WHAT IS EXPECTED: When a line contains the string "edit", it counts once; give the total of such lines in the entries below and nothing else.

▶

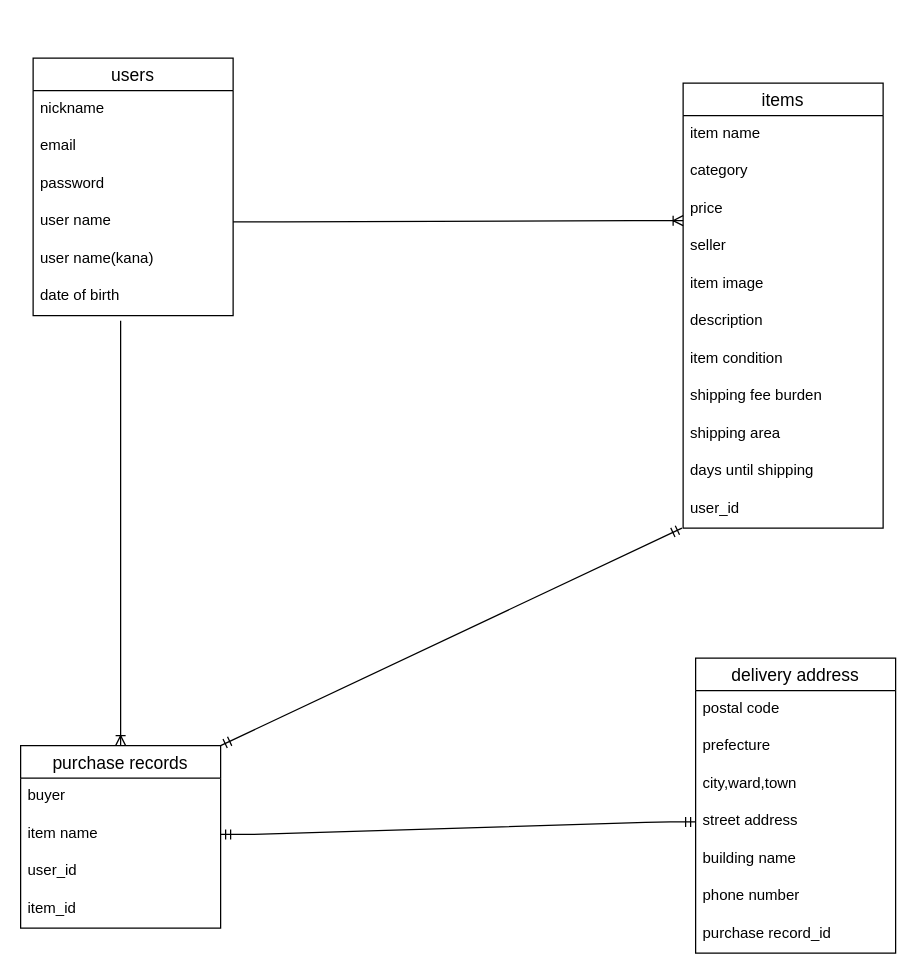
This is furima.dio from 11517k/furima-40518, a draw.io file, before an edit. Source tidied: cells renumbered, new cells numbered last; positions are measured from the earlier drawing's top-left corner, leaving out a move shared by most shapes. Both pictures are drawn from the tidied source at 125%, with x=0, y=0 at pixel (20, 58).
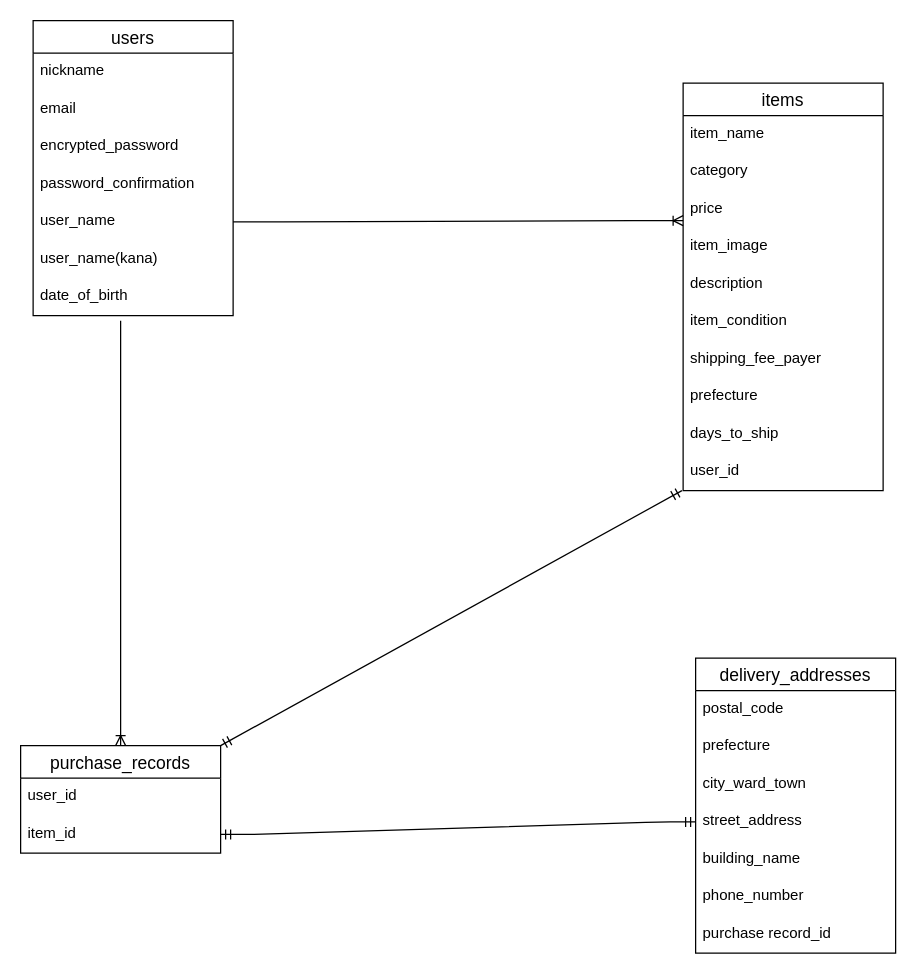
The same page after the edit.

Commit message (it also covers changes not shown here):
修正箇所の修正

The edit, as a diff of the source:
```diff
@@
     <mxCell id="2" value="users" style="swimlane;fontStyle=0;horizontal=1;startSize=26;align=center;fontSize=14;" parent="1" vertex="1">
-      <mxGeometry x="10" width="160" height="206" as="geometry" />
+      <mxGeometry x="10" y="-30" width="160" height="236" as="geometry" />
     </mxCell>
@@
-    <mxCell id="5" value="password" style="text;strokeColor=none;fillColor=none;spacingLeft=4;spacingRight=4;overflow=hidden;fontSize=12;" parent="2" vertex="1">
+    <mxCell id="5" value="encrypted_password" style="text;strokeColor=none;fillColor=none;spacingLeft=4;spacingRight=4;overflow=hidden;fontSize=12;" parent="2" vertex="1">
       <mxGeometry y="86" width="160" height="30" as="geometry" />
     </mxCell>
+    <mxCell id="38" value="password_confirmation" style="text;strokeColor=none;fillColor=none;spacingLeft=4;spacingRight=4;overflow=hidden;fontSize=12;" parent="2" vertex="1">
+      <mxGeometry y="116" width="160" height="30" as="geometry" />
+    </mxCell>
-    <mxCell id="6" value="user name" style="text;strokeColor=none;fillColor=none;spacingLeft=4;spacingRight=4;overflow=hidden;points=[[0,0.5],[1,0.5]];portConstraint=eastwest;fontSize=12;" parent="2" vertex="1">
-      <mxGeometry y="116" width="160" height="30" as="geometry" />
+    <mxCell id="6" value="user_name" style="text;strokeColor=none;fillColor=none;spacingLeft=4;spacingRight=4;overflow=hidden;points=[[0,0.5],[1,0.5]];portConstraint=eastwest;fontSize=12;" parent="2" vertex="1">
+      <mxGeometry y="146" width="160" height="30" as="geometry" />
     </mxCell>
-    <mxCell id="7" value="user name(kana)" style="text;strokeColor=none;fillColor=none;spacingLeft=4;spacingRight=4;overflow=hidden;fontSize=12;" parent="2" vertex="1">
-      <mxGeometry y="146" width="160" height="30" as="geometry" />
+    <mxCell id="7" value="user_name(kana)" style="text;strokeColor=none;fillColor=none;spacingLeft=4;spacingRight=4;overflow=hidden;fontSize=12;" parent="2" vertex="1">
+      <mxGeometry y="176" width="160" height="30" as="geometry" />
     </mxCell>
-    <mxCell id="8" value="date of birth" style="text;strokeColor=none;fillColor=none;spacingLeft=4;spacingRight=4;overflow=hidden;fontSize=12;" parent="2" vertex="1">
-      <mxGeometry y="176" width="160" height="30" as="geometry" />
+    <mxCell id="8" value="date_of_birth" style="text;strokeColor=none;fillColor=none;spacingLeft=4;spacingRight=4;overflow=hidden;fontSize=12;" parent="2" vertex="1">
+      <mxGeometry y="206" width="160" height="30" as="geometry" />
     </mxCell>
     <mxCell id="9" value="items" style="swimlane;fontStyle=0;horizontal=1;startSize=26;align=center;fontSize=14;" parent="1" vertex="1">
-      <mxGeometry x="530" y="20" width="160" height="356" as="geometry" />
+      <mxGeometry x="530" y="20" width="160" height="326" as="geometry" />
     </mxCell>
-    <mxCell id="10" value="item name" style="text;strokeColor=none;fillColor=none;spacingLeft=4;spacingRight=4;overflow=hidden;fontSize=12;" parent="9" vertex="1">
+    <mxCell id="10" value="item_name" style="text;strokeColor=none;fillColor=none;spacingLeft=4;spacingRight=4;overflow=hidden;fontSize=12;" parent="9" vertex="1">
       <mxGeometry y="26" width="160" height="30" as="geometry" />
     </mxCell>
@@
-    <mxCell id="13" value="seller" style="text;strokeColor=none;fillColor=none;spacingLeft=4;spacingRight=4;overflow=hidden;fontSize=12;" parent="9" vertex="1">
-      <mxGeometry y="116" width="160" height="30" as="geometry" />
-    </mxCell>
-    <mxCell id="14" value="item image" style="text;strokeColor=none;fillColor=none;spacingLeft=4;spacingRight=4;overflow=hidden;fontSize=12;" parent="9" vertex="1">
-      <mxGeometry y="146" width="160" height="30" as="geometry" />
+    <mxCell id="14" value="item_image" style="text;strokeColor=none;fillColor=none;spacingLeft=4;spacingRight=4;overflow=hidden;fontSize=12;" parent="9" vertex="1">
+      <mxGeometry y="116" width="160" height="30" as="geometry" />
     </mxCell>
     <mxCell id="15" value="description" style="text;strokeColor=none;fillColor=none;spacingLeft=4;spacingRight=4;overflow=hidden;fontSize=12;" parent="9" vertex="1">
-      <mxGeometry y="176" width="160" height="30" as="geometry" />
+      <mxGeometry y="146" width="160" height="30" as="geometry" />
     </mxCell>
-    <mxCell id="16" value="item condition" style="text;strokeColor=none;fillColor=none;spacingLeft=4;spacingRight=4;overflow=hidden;fontSize=12;" parent="9" vertex="1">
-      <mxGeometry y="206" width="160" height="30" as="geometry" />
+    <mxCell id="16" value="item_condition" style="text;strokeColor=none;fillColor=none;spacingLeft=4;spacingRight=4;overflow=hidden;fontSize=12;" parent="9" vertex="1">
+      <mxGeometry y="176" width="160" height="30" as="geometry" />
     </mxCell>
-    <mxCell id="17" value="shipping fee burden" style="text;strokeColor=none;fillColor=none;spacingLeft=4;spacingRight=4;overflow=hidden;fontSize=12;" parent="9" vertex="1">
-      <mxGeometry y="236" width="160" height="30" as="geometry" />
+    <mxCell id="17" value="shipping_fee_payer" style="text;strokeColor=none;fillColor=none;spacingLeft=4;spacingRight=4;overflow=hidden;fontSize=12;" parent="9" vertex="1">
+      <mxGeometry y="206" width="160" height="30" as="geometry" />
     </mxCell>
-    <mxCell id="18" value="shipping area" style="text;strokeColor=none;fillColor=none;spacingLeft=4;spacingRight=4;overflow=hidden;fontSize=12;" parent="9" vertex="1">
-      <mxGeometry y="266" width="160" height="30" as="geometry" />
+    <mxCell id="18" value="prefecture" style="text;strokeColor=none;fillColor=none;spacingLeft=4;spacingRight=4;overflow=hidden;fontSize=12;" parent="9" vertex="1">
+      <mxGeometry y="236" width="160" height="30" as="geometry" />
     </mxCell>
-    <mxCell id="19" value="days until shipping" style="text;strokeColor=none;fillColor=none;spacingLeft=4;spacingRight=4;overflow=hidden;fontSize=12;" parent="9" vertex="1">
-      <mxGeometry y="296" width="160" height="30" as="geometry" />
+    <mxCell id="19" value="days_to_ship" style="text;strokeColor=none;fillColor=none;spacingLeft=4;spacingRight=4;overflow=hidden;fontSize=12;" parent="9" vertex="1">
+      <mxGeometry y="266" width="160" height="30" as="geometry" />
     </mxCell>
     <mxCell id="20" value="user_id" style="text;strokeColor=none;fillColor=none;spacingLeft=4;spacingRight=4;overflow=hidden;points=[[0,0.5],[1,0.5]];portConstraint=eastwest;fontSize=12;" parent="9" vertex="1">
-      <mxGeometry y="326" width="160" height="30" as="geometry" />
+      <mxGeometry y="296" width="160" height="30" as="geometry" />
     </mxCell>
-    <mxCell id="21" value="delivery address" style="swimlane;fontStyle=0;horizontal=1;startSize=26;align=center;fontSize=14;" parent="1" vertex="1">
+    <mxCell id="21" value="delivery_addresses" style="swimlane;fontStyle=0;horizontal=1;startSize=26;align=center;fontSize=14;" parent="1" vertex="1">
       <mxGeometry x="540" y="480" width="160" height="236" as="geometry" />
     </mxCell>
-    <mxCell id="22" value="postal code" style="text;strokeColor=none;fillColor=none;spacingLeft=4;spacingRight=4;overflow=hidden;fontSize=12;" parent="21" vertex="1">
+    <mxCell id="22" value="postal_code" style="text;strokeColor=none;fillColor=none;spacingLeft=4;spacingRight=4;overflow=hidden;fontSize=12;" parent="21" vertex="1">
       <mxGeometry y="26" width="160" height="30" as="geometry" />
     </mxCell>
@@
-    <mxCell id="24" value="city,ward,town" style="text;strokeColor=none;fillColor=none;spacingLeft=4;spacingRight=4;overflow=hidden;fontSize=12;" parent="21" vertex="1">
+    <mxCell id="24" value="city_ward_town" style="text;strokeColor=none;fillColor=none;spacingLeft=4;spacingRight=4;overflow=hidden;fontSize=12;" parent="21" vertex="1">
       <mxGeometry y="86" width="160" height="30" as="geometry" />
     </mxCell>
-    <mxCell id="25" value="street address" style="text;strokeColor=none;fillColor=none;spacingLeft=4;spacingRight=4;overflow=hidden;points=[[0,0.5],[1,0.5]];portConstraint=eastwest;fontSize=12;" parent="21" vertex="1">
+    <mxCell id="25" value="street_address" style="text;strokeColor=none;fillColor=none;spacingLeft=4;spacingRight=4;overflow=hidden;points=[[0,0.5],[1,0.5]];portConstraint=eastwest;fontSize=12;" parent="21" vertex="1">
       <mxGeometry y="116" width="160" height="30" as="geometry" />
     </mxCell>
-    <mxCell id="26" value="building name" style="text;strokeColor=none;fillColor=none;spacingLeft=4;spacingRight=4;overflow=hidden;fontSize=12;" parent="21" vertex="1">
+    <mxCell id="26" value="building_name" style="text;strokeColor=none;fillColor=none;spacingLeft=4;spacingRight=4;overflow=hidden;fontSize=12;" parent="21" vertex="1">
       <mxGeometry y="146" width="160" height="30" as="geometry" />
     </mxCell>
-    <mxCell id="27" value="phone number" style="text;strokeColor=none;fillColor=none;spacingLeft=4;spacingRight=4;overflow=hidden;fontSize=12;" parent="21" vertex="1">
+    <mxCell id="27" value="phone_number" style="text;strokeColor=none;fillColor=none;spacingLeft=4;spacingRight=4;overflow=hidden;fontSize=12;" parent="21" vertex="1">
       <mxGeometry y="176" width="160" height="30" as="geometry" />
     </mxCell>
@@
-    <mxCell id="29" value="purchase records" style="swimlane;fontStyle=0;horizontal=1;startSize=26;align=center;fontSize=14;glass=0;swimlaneLine=1;" parent="1" vertex="1">
-      <mxGeometry y="550" width="160" height="146" as="geometry" />
+    <mxCell id="29" value="purchase_records" style="swimlane;fontStyle=0;horizontal=1;startSize=26;align=center;fontSize=14;glass=0;swimlaneLine=1;" parent="1" vertex="1">
+      <mxGeometry y="550" width="160" height="86" as="geometry" />
     </mxCell>
-    <mxCell id="30" value="buyer" style="text;strokeColor=none;fillColor=none;spacingLeft=4;spacingRight=4;overflow=hidden;fontSize=12;" parent="29" vertex="1">
-      <mxGeometry y="26" width="160" height="30" as="geometry" />
-    </mxCell>
-    <mxCell id="31" value="item name" style="text;strokeColor=none;fillColor=none;spacingLeft=4;spacingRight=4;overflow=hidden;points=[[0,0.5],[1,0.5]];portConstraint=eastwest;fontSize=12;" parent="29" vertex="1">
-      <mxGeometry y="56" width="160" height="30" as="geometry" />
-    </mxCell>
     <mxCell id="32" value="user_id" style="text;strokeColor=none;fillColor=none;spacingLeft=4;spacingRight=4;overflow=hidden;fontSize=12;" parent="29" vertex="1">
-      <mxGeometry y="86" width="160" height="30" as="geometry" />
+      <mxGeometry y="26" width="160" height="30" as="geometry" />
     </mxCell>
     <mxCell id="33" value="item_id" style="text;strokeColor=none;fillColor=none;spacingLeft=4;spacingRight=4;overflow=hidden;fontSize=12;" parent="29" vertex="1">
-      <mxGeometry y="116" width="160" height="30" as="geometry" />
+      <mxGeometry y="56" width="160" height="30" as="geometry" />
     </mxCell>
@@
-    <mxCell id="37" style="edgeStyle=entityRelationEdgeStyle;fontSize=12;html=1;endArrow=ERmandOne;startArrow=ERmandOne;rounded=1;entryX=0;entryY=0.5;entryDx=0;entryDy=0;exitX=1;exitY=0.5;exitDx=0;exitDy=0;" parent="1" edge="1" source="31" target="25">
-      <mxGeometry relative="1" as="geometry" />
+    <mxCell id="37" style="edgeStyle=entityRelationEdgeStyle;fontSize=12;html=1;endArrow=ERmandOne;startArrow=ERmandOne;rounded=1;entryX=0;entryY=0.5;entryDx=0;entryDy=0;exitX=1;exitY=0.5;exitDx=0;exitDy=0;" parent="1" edge="1" target="25">
+      <mxGeometry relative="1" as="geometry">
+        <mxPoint x="160" y="621" as="sourcePoint" />
+      </mxGeometry>
     </mxCell>
```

◀

EXERCISE OUTPUT: 3